The fan and police violence during the Arema FC vs Persebaya Surabaya encounter in Malang, Indonesia, on Saturday left at least 125 people dead, most of them trampled upon or suffocated. The violence broke out at Kanjuruhan Stadium when Arema FC lost 2-3 and some of the 42,000 home fans, known as ‘Aremania’, threw bottles and other objects at players and officials. (More Football News)
Witnesses described officers beating supporters with sticks and shields before shooting tear gas canisters directly into the crowds. That triggered panic and a stampede. It was among the deadliest disasters ever at a sporting event.
There is something about football that inflames passions. On the one hand, it lends the sport its magic. On the other, though, a football stadium is often a ticking time bomb, given the sheer number of people present and their heightened emotions.
Let’s take a look at some of the worst football disasters in history.
Heysel Stadium Disaster (May 1985)
Thirty-nine fans lost their lives and 600 were injured during the Juventus vs Liverpool Champions League final in 1985 at Heysel Stadium in Brussels. The incident happened before the start of the match when Juventus fans, trying to escape a breach from Liverpool supporters, were pressed against a collapsing wall. The game was played later on, with Juventus winning 1-0.
Accra Stadium Violence (May 2001)
Approximately 126 people died in a stampede during a Hearts of Oak vs Asante Kotoko football match at the Accra sports stadium in 2001 in May. Trouble began towards the end of the match. Seeing their team trailing 1-2, Asante Kotoko supporters started breaking chairs and throwing them on to the pitch. Police started firing tear gas, prompting the crowd to rush for exits in the 50,000-capacity stadium, resulting in over a hundred deaths and innumerable injuries.
Guatemala-Costa Rica Stampede (October 1996)
The World Cup qualifying match between Guatemala and Costa Rica in October 1996 will be remembered as a dark hour as at least 82 people died and 147 got injured in a stampede. According to reports, the stadium in Guatemala City, having a capacity of 45,000, was overloaded with fans. It was also reported that angry supporters kicked down an entrance door in the south stands, resulting in those at the front tumbling down. Guards opened security gates that led to the playing arena but could not stop the stampede.
Dasharath Stadium Disaster (March 1988)
Ninety-three people were killed and 100 more were injured during a 1988 Tribhuvan Challenge Shield football match between Janakpur Cigarette Factory and Bangladeshi side Liberation Army at the Dasharath Stadium in Kathmandu. The incident occurred when fans tried to flee from a hailstorm inside the stadium – the worst football disaster in Nepal. Since the stadium doors were locked, the crowd could not flee, resulting in the large number of fatalities.

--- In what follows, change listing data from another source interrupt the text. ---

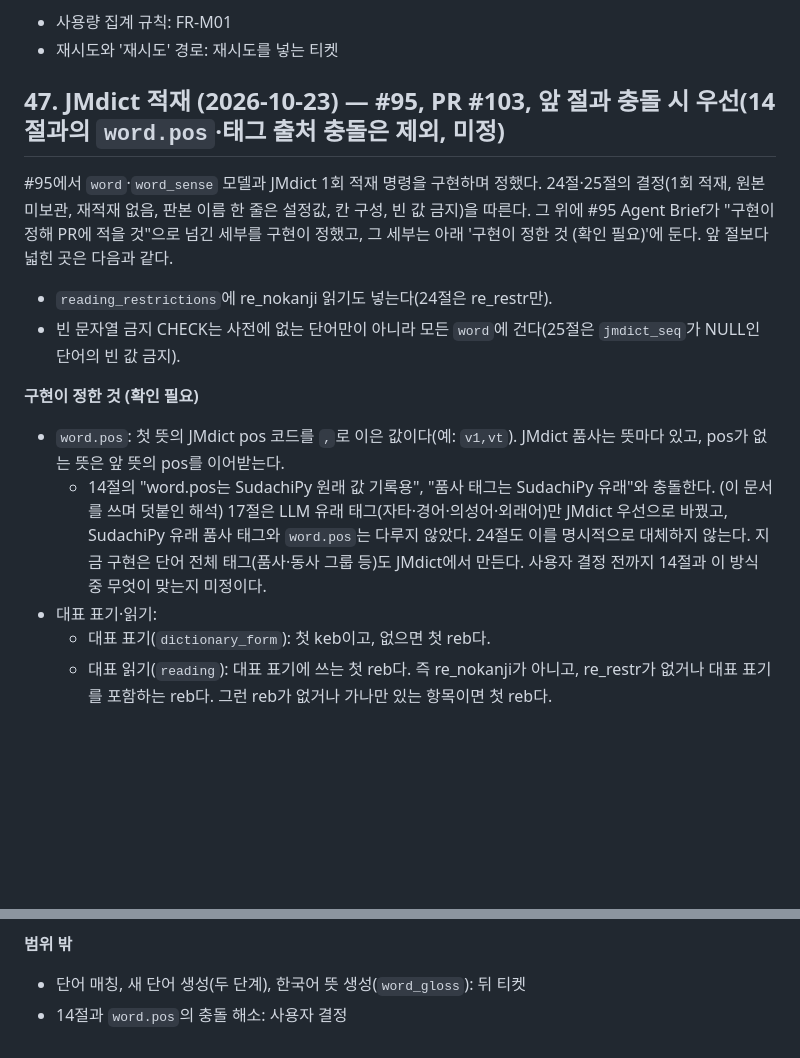
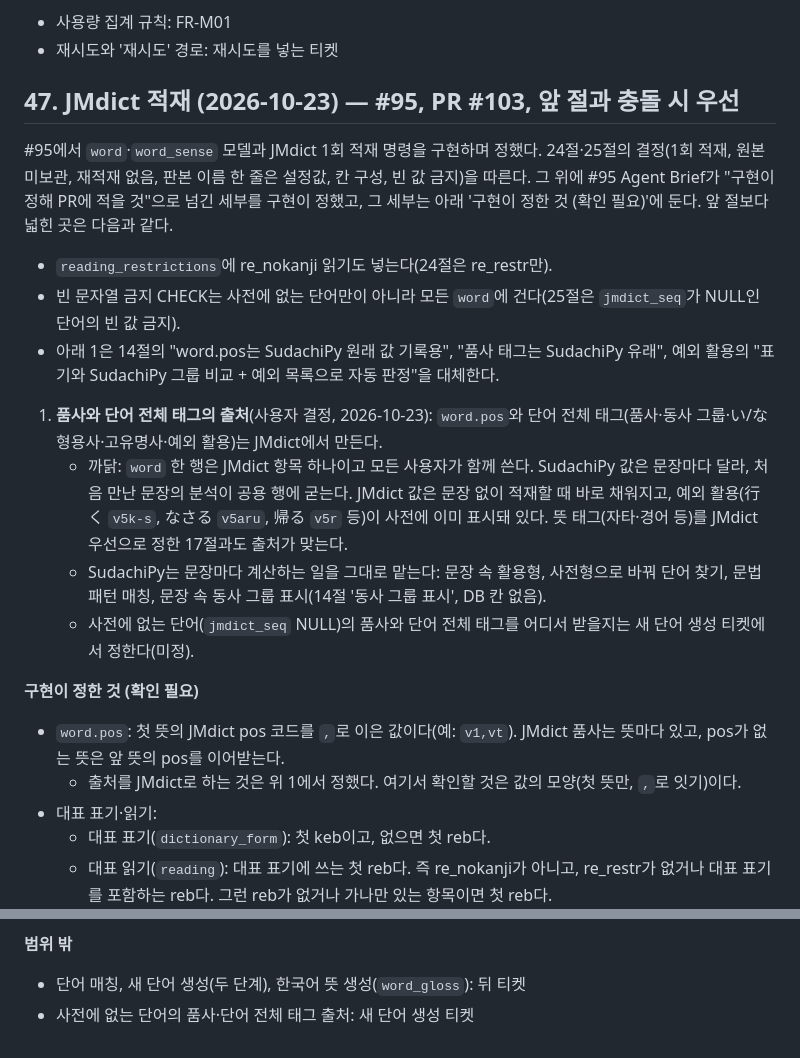
Before and after one commit to MinGyu-Kim0/dragram, a Markdown page: docs/design-decisions.md, 2 parts joined by grey strips. GitHub-like rendering; blank space fills up the shorter version.

```diff
--- a/docs/design-decisions.md
+++ b/docs/design-decisions.md
@@ -668,14 +668,20 @@ grill-with-docs 세션에서 정했다.
 - 사용량 집계 규칙: FR-M01
 - 재시도와 '재시도' 경로: 재시도를 넣는 티켓
 
-## 47. JMdict 적재 (2026-10-23) — #95, PR #103, 앞 절과 충돌 시 우선(14절과의 `word.pos`·태그 출처 충돌은 제외, 미정)
+## 47. JMdict 적재 (2026-10-23) — #95, PR #103, 앞 절과 충돌 시 우선
 #95에서 `word`·`word_sense` 모델과 JMdict 1회 적재 명령을 구현하며 정했다. 24절·25절의 결정(1회 적재, 원본 미보관, 재적재 없음, 판본 이름 한 줄은 설정값, 칸 구성, 빈 값 금지)을 따른다. 그 위에 #95 Agent Brief가 "구현이 정해 PR에 적을 것"으로 넘긴 세부를 구현이 정했고, 그 세부는 아래 '구현이 정한 것 (확인 필요)'에 둔다. 앞 절보다 넓힌 곳은 다음과 같다.
 - `reading_restrictions`에 re_nokanji 읽기도 넣는다(24절은 re_restr만).
 - 빈 문자열 금지 CHECK는 사전에 없는 단어만이 아니라 모든 `word`에 건다(25절은 `jmdict_seq`가 NULL인 단어의 빈 값 금지).
+- 아래 1은 14절의 "word.pos는 SudachiPy 원래 값 기록용", "품사 태그는 SudachiPy 유래", 예외 활용의 "표기와 SudachiPy 그룹 비교 + 예외 목록으로 자동 판정"을 대체한다.
+
+1. **품사와 단어 전체 태그의 출처**(사용자 결정, 2026-10-23): `word.pos`와 단어 전체 태그(품사·동사 그룹·い/な형용사·고유명사·예외 활용)는 JMdict에서 만든다.
+   - 까닭: `word` 한 행은 JMdict 항목 하나이고 모든 사용자가 함께 쓴다. SudachiPy 값은 문장마다 달라, 처음 만난 문장의 분석이 공용 행에 굳는다. JMdict 값은 문장 없이 적재할 때 바로 채워지고, 예외 활용(行く `v5k-s`, なさる `v5aru`, 帰る `v5r` 등)이 사전에 이미 표시돼 있다. 뜻 태그(자타·경어 등)를 JMdict 우선으로 정한 17절과도 출처가 맞는다.
+   - SudachiPy는 문장마다 계산하는 일을 그대로 맡는다: 문장 속 활용형, 사전형으로 바꿔 단어 찾기, 문법 패턴 매칭, 문장 속 동사 그룹 표시(14절 '동사 그룹 표시', DB 칸 없음).
+   - 사전에 없는 단어(`jmdict_seq` NULL)의 품사와 단어 전체 태그를 어디서 받을지는 새 단어 생성 티켓에서 정한다(미정).
 
 **구현이 정한 것 (확인 필요)**
 - `word.pos`: 첫 뜻의 JMdict pos 코드를 `,`로 이은 값이다(예: `v1,vt`). JMdict 품사는 뜻마다 있고, pos가 없는 뜻은 앞 뜻의 pos를 이어받는다.
-  - 14절의 "word.pos는 SudachiPy 원래 값 기록용", "품사 태그는 SudachiPy 유래"와 충돌한다. (이 문서를 쓰며 덧붙인 해석) 17절은 LLM 유래 태그(자타·경어·의성어·외래어)만 JMdict 우선으로 바꿨고, SudachiPy 유래 품사 태그와 `word.pos`는 다루지 않았다. 24절도 이를 명시적으로 대체하지 않는다. 지금 구현은 단어 전체 태그(품사·동사 그룹 등)도 JMdict에서 만든다. 사용자 결정 전까지 14절과 이 방식 중 무엇이 맞는지 미정이다.
+  - 출처를 JMdict로 하는 것은 위 1에서 정했다. 여기서 확인할 것은 값의 모양(첫 뜻만, `,`로 잇기)이다.
 - 대표 표기·읽기:
   - 대표 표기(`dictionary_form`): 첫 keb이고, 없으면 첫 reb다.
   - 대표 읽기(`reading`): 대표 표기에 쓰는 첫 reb다. 즉 re_nokanji가 아니고, re_restr가 없거나 대표 표기를 포함하는 reb다. 그런 reb가 없거나 가나만 있는 항목이면 첫 reb다.
@@ -697,4 +703,4 @@ grill-with-docs 세션에서 정했다.
 
 **범위 밖**
 - 단어 매칭, 새 단어 생성(두 단계), 한국어 뜻 생성(`word_gloss`): 뒤 티켓
-- 14절과 `word.pos`의 충돌 해소: 사용자 결정
+- 사전에 없는 단어의 품사·단어 전체 태그 출처: 새 단어 생성 티켓
```
Also changed, not shown: docs/requirements.md (+2 -2 lines), docs/schema/schema.md (+2 -2 lines).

Hillsborough Disaster (April 1989)
At least 97 people died while more than 700 were injured in the Hillsborough disaster in April 1989 during the FA Cup semifinal between Liverpool and Nottingham Forest. 10-year-old Jon-Paul Gilhooley, a cousin of former Liverpool and England great Steven Gerrard, was the youngest to lose his life. The tragedy was attributed mainly due to overcrowding.

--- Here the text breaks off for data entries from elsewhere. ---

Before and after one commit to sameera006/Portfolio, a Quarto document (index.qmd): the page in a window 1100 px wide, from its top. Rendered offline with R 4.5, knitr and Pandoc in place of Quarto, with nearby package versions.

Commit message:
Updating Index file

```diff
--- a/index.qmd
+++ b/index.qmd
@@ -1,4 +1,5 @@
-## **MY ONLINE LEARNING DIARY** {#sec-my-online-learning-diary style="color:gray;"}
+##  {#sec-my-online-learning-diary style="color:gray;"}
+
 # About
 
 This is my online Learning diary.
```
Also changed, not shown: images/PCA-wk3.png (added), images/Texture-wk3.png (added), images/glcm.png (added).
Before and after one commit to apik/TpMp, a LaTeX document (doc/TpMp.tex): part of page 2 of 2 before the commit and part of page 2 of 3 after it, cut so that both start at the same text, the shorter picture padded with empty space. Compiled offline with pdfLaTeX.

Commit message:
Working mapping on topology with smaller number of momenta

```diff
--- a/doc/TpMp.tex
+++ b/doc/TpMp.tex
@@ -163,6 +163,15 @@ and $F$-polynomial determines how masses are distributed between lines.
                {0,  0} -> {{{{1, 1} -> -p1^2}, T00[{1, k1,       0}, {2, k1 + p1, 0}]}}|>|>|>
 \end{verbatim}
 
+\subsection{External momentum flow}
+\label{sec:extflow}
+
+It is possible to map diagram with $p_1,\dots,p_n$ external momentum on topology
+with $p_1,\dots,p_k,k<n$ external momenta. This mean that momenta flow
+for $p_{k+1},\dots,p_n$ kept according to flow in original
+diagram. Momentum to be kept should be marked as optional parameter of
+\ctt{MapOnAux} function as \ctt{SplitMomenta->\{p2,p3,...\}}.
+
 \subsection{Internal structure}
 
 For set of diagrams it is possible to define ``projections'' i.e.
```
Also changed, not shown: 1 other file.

Ellis Park Stadium Disaster (April 2001)
Forty-three people lost their lives during the Ellis Park Stadium disaster during a local Soweto derby between Kaizer Chiefs and Orlando Pirates in 2001. According to reports, around 30,000 fans tried to force entry into the sold-out 60,000-capacity Ellis Park Stadium, reportedly after an Orlando Pirates equaliser. That led to chaos and destruction.
Bradford Stadium Fire (May 1985)
Fifty-six people were killed and more than 250 injured when a fire broke out during a third division football match between Bradford City and Lincoln City in Britain in May 1985. Just before halftime, the first signs of a fire were noticed on block G by a television commentator. Within minutes, it engulfed the whole stand due to windy conditions. Many burnt to death while trying to escape, since the exit doors were closed.